Microsoft has four different levels for classifying vulnerabilities in an operating system. Most of them aren’t of huge concern, and the fixes are bundled into a weekly update. Sometimes, though, Microsoft has to sound the air raid sirens with a critical severity security flaw, in this case one that affects every version of Windows, and could mean losing complete control of your system.
The exploit, which is fondly referred to as MS15-078, takes advantage of the method in which the system handles third-party fonts. The attacker uses a file or website with a special font embedded in it, and when the system attempts to draw the file, it causes a back door in the code that gives the attacker unfettered access to the system.
Once inside, they can install malicious software, view and change data, and even create an administrative user account without you knowing they’re there at all.
As far as Microsoft can tell, or is willing to admit, no users have been attacked using this method yet, but it was out there in the wild. News of the flaw comes courtesy of the Italian software company Hacking Team, whose software and clients were recently hacked by another group and shared on Twitter. The details of the flaw were uncovered in the shared files by members of a number of different infosec groups, including FireEye and Google’s Project Zero.

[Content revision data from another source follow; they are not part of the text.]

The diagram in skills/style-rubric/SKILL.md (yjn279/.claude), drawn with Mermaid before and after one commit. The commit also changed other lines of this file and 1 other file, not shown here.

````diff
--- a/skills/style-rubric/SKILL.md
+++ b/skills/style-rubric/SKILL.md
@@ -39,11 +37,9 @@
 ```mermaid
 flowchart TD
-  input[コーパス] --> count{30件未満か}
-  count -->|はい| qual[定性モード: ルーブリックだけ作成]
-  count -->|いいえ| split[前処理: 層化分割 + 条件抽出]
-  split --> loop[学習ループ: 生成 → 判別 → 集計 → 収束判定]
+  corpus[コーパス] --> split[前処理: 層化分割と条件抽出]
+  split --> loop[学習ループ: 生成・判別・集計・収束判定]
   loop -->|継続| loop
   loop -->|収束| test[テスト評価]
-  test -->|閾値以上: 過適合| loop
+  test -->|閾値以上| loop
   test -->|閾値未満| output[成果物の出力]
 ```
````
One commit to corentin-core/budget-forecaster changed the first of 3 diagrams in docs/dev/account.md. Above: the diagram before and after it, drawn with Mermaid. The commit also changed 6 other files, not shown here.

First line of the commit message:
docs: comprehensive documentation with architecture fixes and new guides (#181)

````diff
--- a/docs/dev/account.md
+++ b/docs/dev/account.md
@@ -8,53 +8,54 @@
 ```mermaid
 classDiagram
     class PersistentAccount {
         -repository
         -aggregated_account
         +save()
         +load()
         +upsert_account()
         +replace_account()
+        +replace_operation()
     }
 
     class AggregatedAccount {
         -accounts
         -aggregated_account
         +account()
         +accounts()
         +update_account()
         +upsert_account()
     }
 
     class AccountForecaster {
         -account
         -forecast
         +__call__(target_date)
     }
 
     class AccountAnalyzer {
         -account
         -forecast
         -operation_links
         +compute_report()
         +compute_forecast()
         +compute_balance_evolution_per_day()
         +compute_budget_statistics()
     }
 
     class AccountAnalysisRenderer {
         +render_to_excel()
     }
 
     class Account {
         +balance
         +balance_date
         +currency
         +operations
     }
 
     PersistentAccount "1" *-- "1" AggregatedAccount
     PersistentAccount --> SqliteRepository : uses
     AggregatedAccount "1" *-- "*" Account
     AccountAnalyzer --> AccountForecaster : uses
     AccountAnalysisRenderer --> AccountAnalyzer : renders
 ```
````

The hack affects Windows 7, 8, 8.1, RT, RT 8.1, and Servers 2008 through 2012 R2. The home versions of Windows have already been issued automatic updates, while server users will have to download and patch the issue themselves.
You can also find more detailed information, along with command-line workarounds if you want to seal the leak by hand. The latest Insider Preview for Windows 10 is said to be affected as well, but no patch has been issued, so if that’s you, be careful where you click.